I have long been interested in finding ways to improve my memory. I think I generally have quite a poor memory, especially for names, numbers and other ‘details’. Our current technologies are not exactly helping as is discussed in the aptly titled “World Without Mind: The Existential Threat of Big Tech” by Franklin Foer. I have always had a feeling that this is undesirable.
If there is more information which we can immediately draw upon when working on something, I think it should allow us to be more effective at whatever we put our mind towards. For instance, when writing, we can use information we have memorised to enrich our prose with facts, figures and names.
However, I recently came across the article Secrets of a Mind-Gamer which gives another dimension to the benefits of memory; one which is very important indeed. This quote comes from an article which portrays memory artists – men and women able to memorise vast amounts of seemingly random information. It is further discussed in the article that the art of memorising originates from antique times and that generally the ability to memorise was appreciated more in times past. The following quote from the article illustrates this:
Today we have books, photographs, computers and an entire superstructure of external devices to help us store our memories outside our brains, but it wasn’t so long ago that culture depended on individual memories. A trained memory was not just a handy tool but also a fundamental facet of any worldly mind. It was considered a form of character-building, a way of developing the cardinal virtue of prudence and, by extension, ethics. Only through memorizing, the thinking went, could ideas be incorporated into your psyche and their values absorbed.

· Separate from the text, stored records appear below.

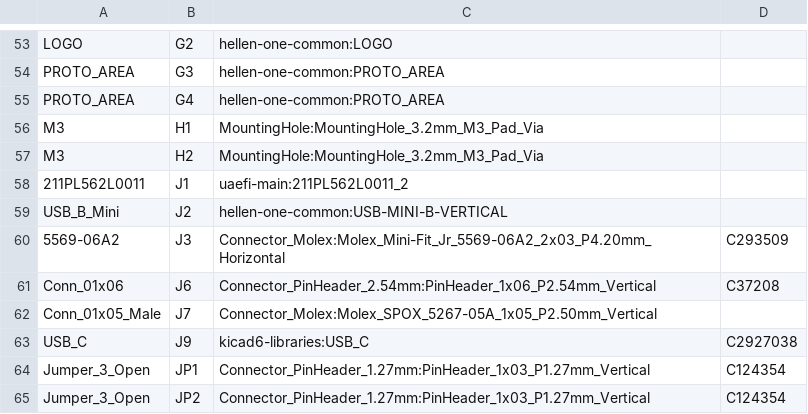
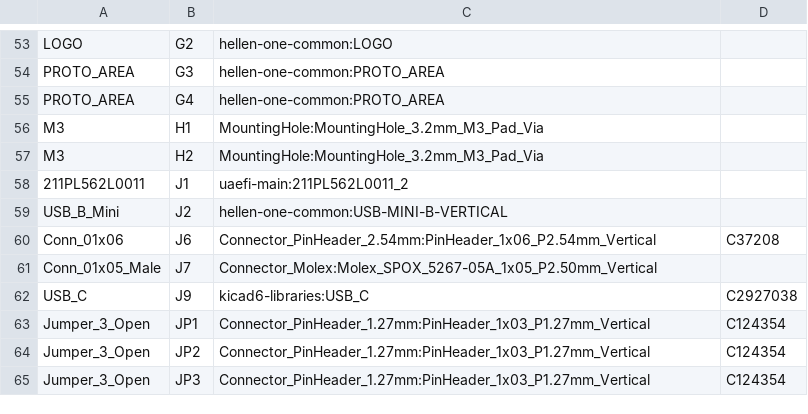
Before and after one commit to hugovw1976/uaefi, a CSV file: gerber/uaefi.csv, drawn as a sheet; only a part is shown, gaps mark what is left out; the shorter side is filled out with more unchanged rows; the diff names each change by its address in the sheet, - before the commit and + after, or states it on an @@ line.

```diff
--- a/gerber/uaefi.csv
+++ b/gerber/uaefi.csv
-row 60: 5569-06A2 | J3 | Connector_Molex:Molex_Mini-Fit_Jr_5569-06A2_2x03_P4.20mm_Horizontal | C293509
```
Also changed, not shown: 16 other files.
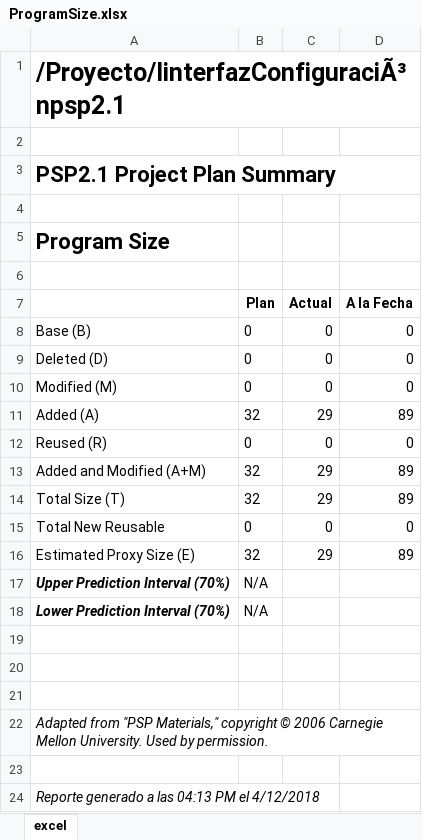
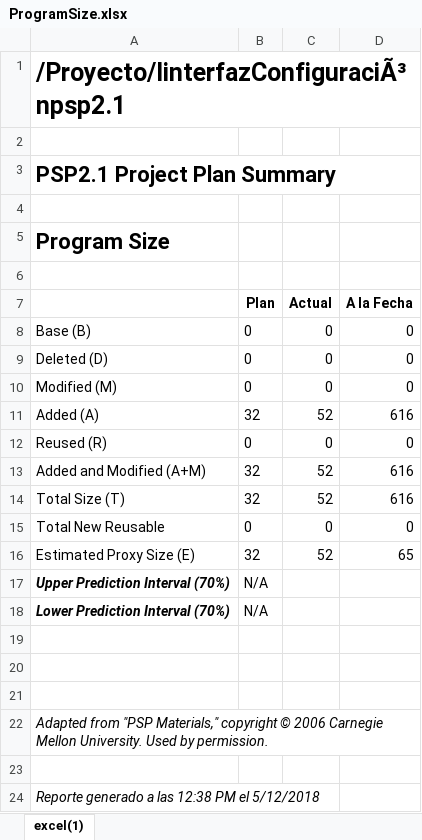
Before and after one commit to AxeelZR/TSP_SoftwaRed, an Excel workbook: Documentación/Psp's/Axel/InterfazConfiguración/ProgramSize.xlsx, sheet excel(1), drawn as a sheet; values as stored, in another font and other column widths than the file's, no borders; the diff names each change by its address in the sheet, - before the commit and + after, or states it on an @@ line.

Commit message:
Correción psp´s InterfazConfiguración

```diff
--- a/Documentación/Psp's/Axel/InterfazConfiguración/ProgramSize.xlsx (sheet excel(1))
+++ b/Documentación/Psp's/Axel/InterfazConfiguración/ProgramSize.xlsx (sheet excel(1))
-sheet tab: excel
+sheet tab: excel(1)
-C11 (Actual): 29
+C11 (Actual): 52
-D11 (A la Fecha): 89
+D11 (A la Fecha): 616
-C13:C14 (Actual): 29
+C13:C14 (Actual): 52
-D13:D14 (A la Fecha): 89
+D13:D14 (A la Fecha): 616
-C16 (Actual): 29
+C16 (Actual): 52
-D16 (A la Fecha): 89
+D16 (A la Fecha): 65
-A24: Reporte generado a las 04:13 PM el 4/12/2018
+A24: Reporte generado a las 12:38 PM el 5/12/2018
```
Also changed, not shown: Documentación/Psp's/Axel/InterfazConfiguración/DefectRemovalEfficiency.xlsx, Documentación/Psp's/Axel/InterfazConfiguración/DefectsInjected.xlsx, 3 other files.
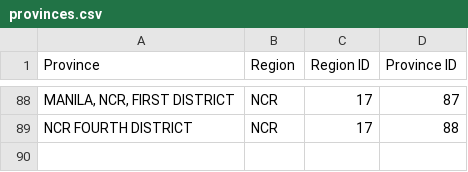
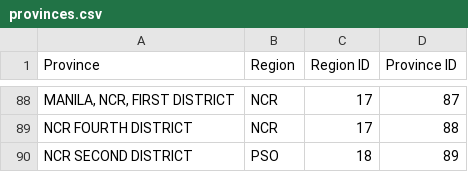
Before and after one commit to Jaero-O/DepEd-Data-Enrollment-Dashboard, a CSV file: enrollment_csv_file/normalized_dataset/provinces.csv, drawn as a sheet; only a part is shown, gaps mark what is left out; the diff names each change by its address in the sheet, - before the commit and + after, or states it on an @@ line.

```diff
--- a/enrollment_csv_file/normalized_dataset/provinces.csv
+++ b/enrollment_csv_file/normalized_dataset/provinces.csv
+row 90: NCR SECOND DISTRICT | PSO | 18 | 89
```
Also changed, not shown: enrollment_csv_file/normalized_dataset/districts.csv, enrollment_csv_file/normalized_dataset/divisions.csv, 6 other files.
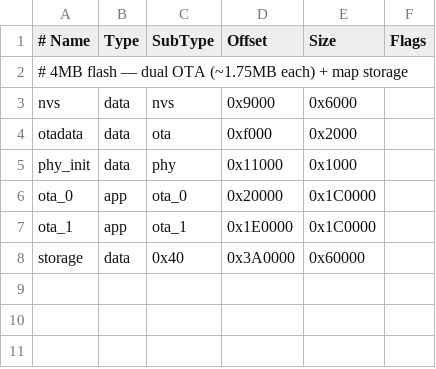
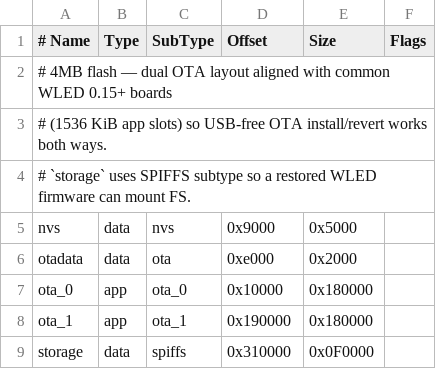
Before and after one commit to NicholasTracy/pixelmap, a CSV file: partitions.csv, drawn as a sheet.

```diff
--- a/partitions.csv
+++ b/partitions.csv
@@ -1,8 +1,9 @@
 # Name,   Type, SubType, Offset,  Size, Flags
-# 4MB flash — dual OTA (~1.75MB each) + map storage
-nvs,      data, nvs,     0x9000,  0x6000,
-otadata,  data, ota,     0xf000,  0x2000,
-phy_init, data, phy,     0x11000, 0x1000,
-ota_0,    app,  ota_0,   0x20000, 0x1C0000,
-ota_1,    app,  ota_1,   0x1E0000,0x1C0000,
-storage,  data, 0x40,    0x3A0000,0x60000,
+# 4MB flash — dual OTA layout aligned with common WLED 0.15+ boards
+# (1536 KiB app slots) so USB-free OTA install/revert works both ways.
+# `storage` uses SPIFFS subtype so a restored WLED firmware can mount FS.
+nvs,      data, nvs,     0x9000,  0x5000,
+otadata,  data, ota,     0xe000,  0x2000,
+ota_0,    app,  ota_0,   0x10000, 0x180000,
+ota_1,    app,  ota_1,   0x190000,0x180000,
+storage,  data, spiffs,  0x310000,0x0F0000,
```
Also changed, not shown: 17 other files.
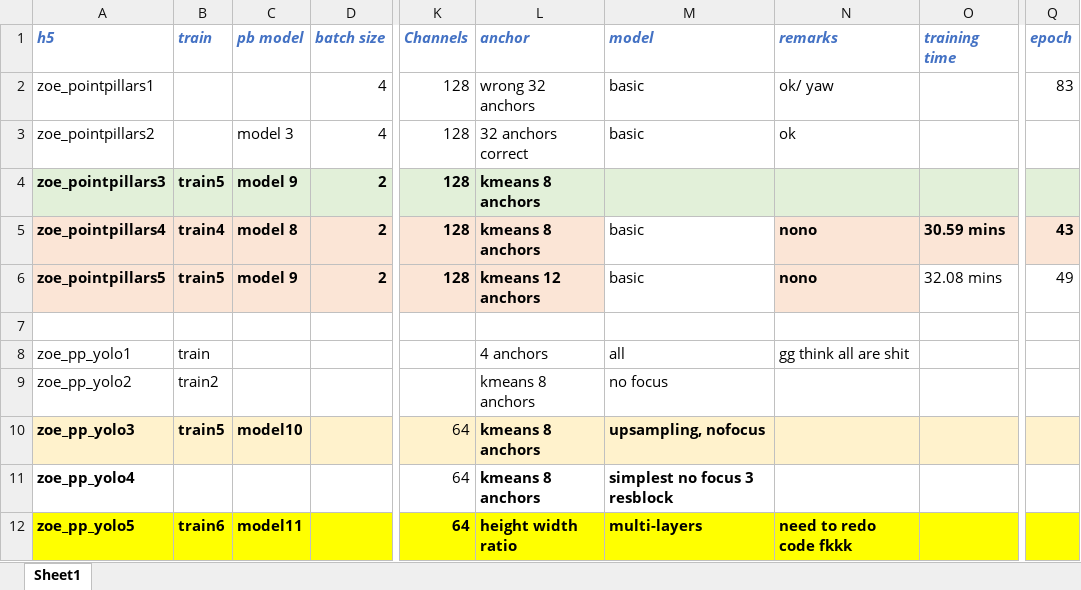
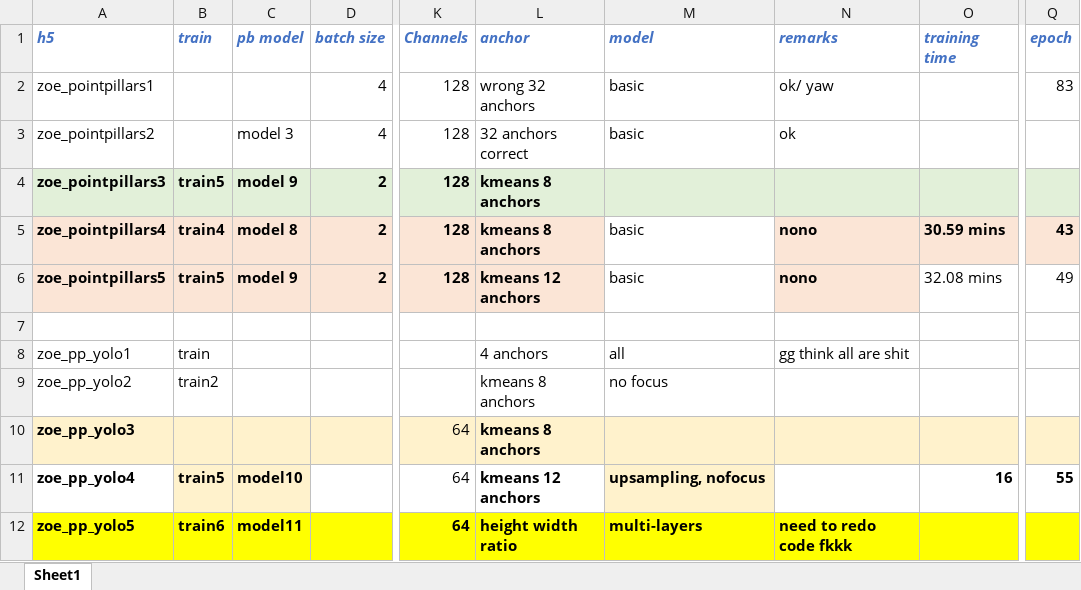
Before and after one commit to zoee1026/FYP, an Excel workbook: my models.xlsx, sheet Sheet1, drawn as a sheet; only a part is shown, gaps mark what is left out; values as stored, in another font and other column widths than the file's, no borders; the diff names each change by its address in the sheet, - before the commit and + after, or states it on an @@ line.

```diff
--- a/my models.xlsx (sheet Sheet1)
+++ b/my models.xlsx (sheet Sheet1)
-B10 (train): train5
+B10 (train): (empty)
-C10 (pb model): model10
+C10 (pb model): (empty)
-M10 (model): upsampling, nofocus
+M10 (model): (empty)
-B11 (train): (empty)
+B11 (train): train5
-B11:C11 fill: none
+B11:C11 fill: #FFF2CC
-C11 (pb model): (empty)
+C11 (pb model): model10
-L11 (anchor): kmeans 8 anchors
+L11 (anchor): kmeans 12 anchors
-M11 (model): simplest no focus 3 resblock
+M11 (model): upsampling, nofocus
-M11 fill: none
+M11 fill: #FFF2CC
-O11 (training time): (empty)
+O11 (training time): 16
-Q11 (epoch): (empty)
+Q11 (epoch): 55
```
Also changed, not shown: 8 other files.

What really struck me here was the idea that the ability to memorise can be understood as a way to build character. This was never really something that I have thought about but I think it makes some degree of sense. Our character is undoubtedly shaped by our genes and what has happened to us; but the latter here is modulated by how we perceive what has happened to us. We can attenuate some experiences and emphasise others; with the hope that those we emphasise will leave a more lasting impression on our character.
I always had a strict aversion against rote-learning. In school, we had to learn poems by heart and I found this a particularity dull exercise. However, I’ve come to the realisation that I might have been mistaken. Of course, memorising something without reflection and understanding is not very useful (apart from training our general cognitive abilities). But if what we memorise what we can comprehend, then it surely should provide some additional use for us; especially if it is content which helps us to become better, stronger and more enlightened beings.
Picture credit: Comfreak